The Local · 13 Nov 2012, 10:06
Published: 13 Nov 2012 10:06 GMT+01:00
"One would expect to be told when something like this happens to your underage child. This is a nightmare," the teen’s mother told newspaper Arbetarbladet.
The accident occurred early on Tuesday morning in Sandviken, 190 kilometres north of Stockholm. The 16-year-old girl was a passenger in a car driven by an 18-year-old man who lacked a driver’s licence.
Just before 1am, the car crashed into another vehicle, seriously injuring a 55-year-old man. The 18-year-old driver has since been questioned on suspicion of drunk driving, according to the local police.
All involved were taken to the local Gävle hospital for health checks, but when hospital staff wanted to x-ray the teen's hands she refused and instead went home - without telling her parents what had happened.
The next morning her older sister saw in a Facebook post that the girl had been in hospital. She telephoned their unsuspecting mother to find out what had happened, according to the paper.
The 16-year-old went to school as usual the next day, but was forced to go see the school nurse, as she reportedly felt pains in her mouth, head and hands.
The family is now angry that no one from the hospital saw fit to notify the parents she was there.

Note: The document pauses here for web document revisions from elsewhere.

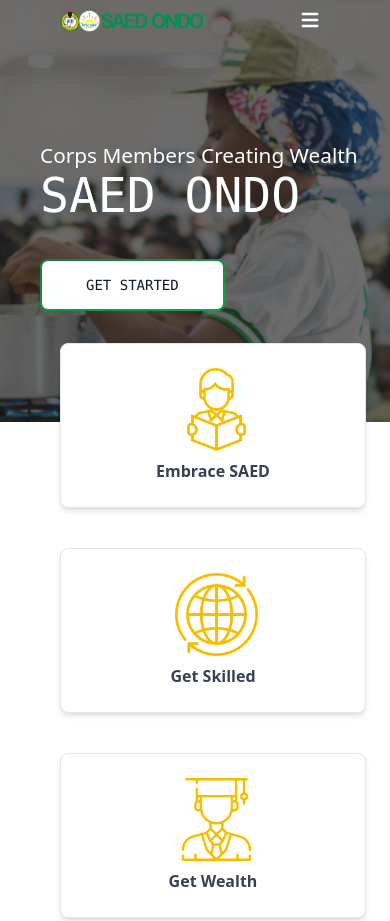
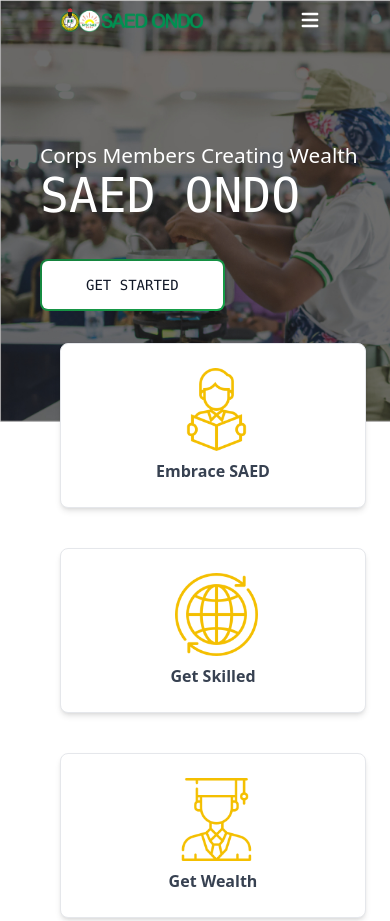
Before and after one commit to sarahannie/SAED_ONDO, a website: page src/page/index.html in a window 390 px wide. Shown: the top 921 px of the page. Drawn offline with nearby package versions, Linux system fonts and the light colour scheme.

Commit message:
home page done

```diff
--- /dev/null
+++ b/src/page/index.css
@@ -0,0 +1,3 @@
+.bgn{
+    background-image: url('../img/banner11.jpg')
+}
--- a/src/page/index.html
+++ b/src/page/index.html
@@ -6,13 +6,14 @@
   <meta name="viewport" content="width=device-width, initial-scale=1.0">
   <link href="/dist/output.css" rel="stylesheet">
   <link rel="stylesheet" href="https://cdnjs.cloudflare.com/ajax/libs/font-awesome/5.14.0/css/all.min.css" integrity="sha512-1PKOgIY59xJ8Co8+NE6FZ+LOAZKjy+KY8iq0G4B3CyeY6wYHN3yt9PW0XpSriVlkMXe40PTKnXrLnZ9+fkDaog==" crossorigin="anonymous" />
-  <link rel="shortcut icon" type="image/x-icon" href="../img/log2.png">
+  <link rel="shortcut icon" type="image/x-icon" href="../img/log.png">
+  <link rel="stylesheet" href="index.css">
   <title> SAEDONDO </title>
 </head>
 <body>
 
     <!-- nav start -->
-    <div class="md:bg-[url('../img/banner11.jpg')]  max-w-full md:h-[90%] xs:bg-cover xs:bg-[url('../img/banner2.jpg')]  xs:h-[50%]">
+    <div class="bgn   max-w-full md:h-[90%] xs:bg-cover xs:h-[50%]">
     <nav class="px-2 bg-transparent  border-gray-200 dark:bg-gray-900 dark:border-gray-700 ">
     <div class="container flex flex-wrap items-center justify-between mx-auto">
       <a href="#" class="flex items-center">
```
Also changed, not shown: src/img/banner2.jpg (deleted).
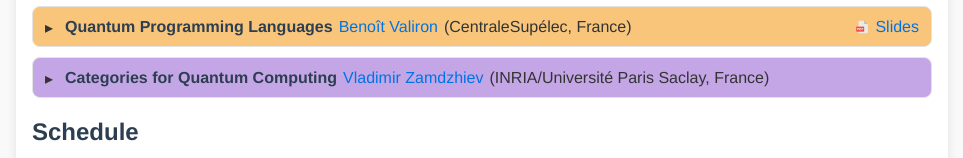
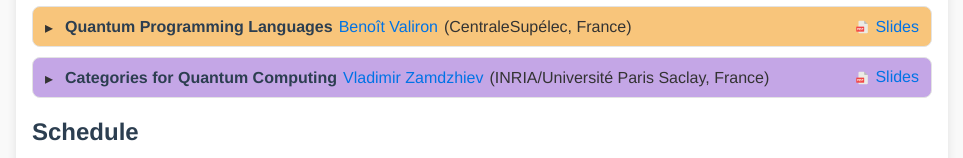
Before and after one commit to qcomical2026/qcomical2026.github.io, a plain HTML site: page index.html in a window 1280 px wide. Shown: the part 726-884 px from the top of the page, without its empty margins (158-1121 px from the left). Drawn offline with Linux system fonts and the light colour scheme.

Commit message:
vladimir's slides

```diff
--- a/index.html
+++ b/index.html
@@ -147,7 +147,7 @@ framework.</p>
 	     <a href="https://zamdzhiev.github.io/" target="_blank">Vladimir Zamdzhiev</a> (INRIA/Universit&eacute; Paris Saclay, France)
 	  </span>
 	  <span class="right">
-	    <!--<a href="zamdzhiev" class="pdf" target="_blank">Slides</a>-->
+	    <a href="zamdzhiev.pdf" class="pdf" target="_blank">Slides</a>
 	  </span>
 	</summary>
 	<div class="abstract">
```
Also changed, not shown: 2 other files.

"If someone had called us during the night, mum would have been there right away and then she would probably have allowed herself to be examined in hospital," the girl’s sister told the paper.
The family said they were devastated about the accident and what had happened to the injured 55-year-old man, but added that they would report the police and the hospital for not letting them know their child was taken there after the accident.
The police told the paper it was the hospital's responsibility to notify parents. Staff at the clinic agreed a mistake had been made and said they had apologized to the family.
The hospital is also considering reporting itself to the National Board of Health and Welfare (Socialstyrelsen) in accordance with Lex Maria, the informal name for regulations governing the reporting of injuries and incidents in the healthcare system.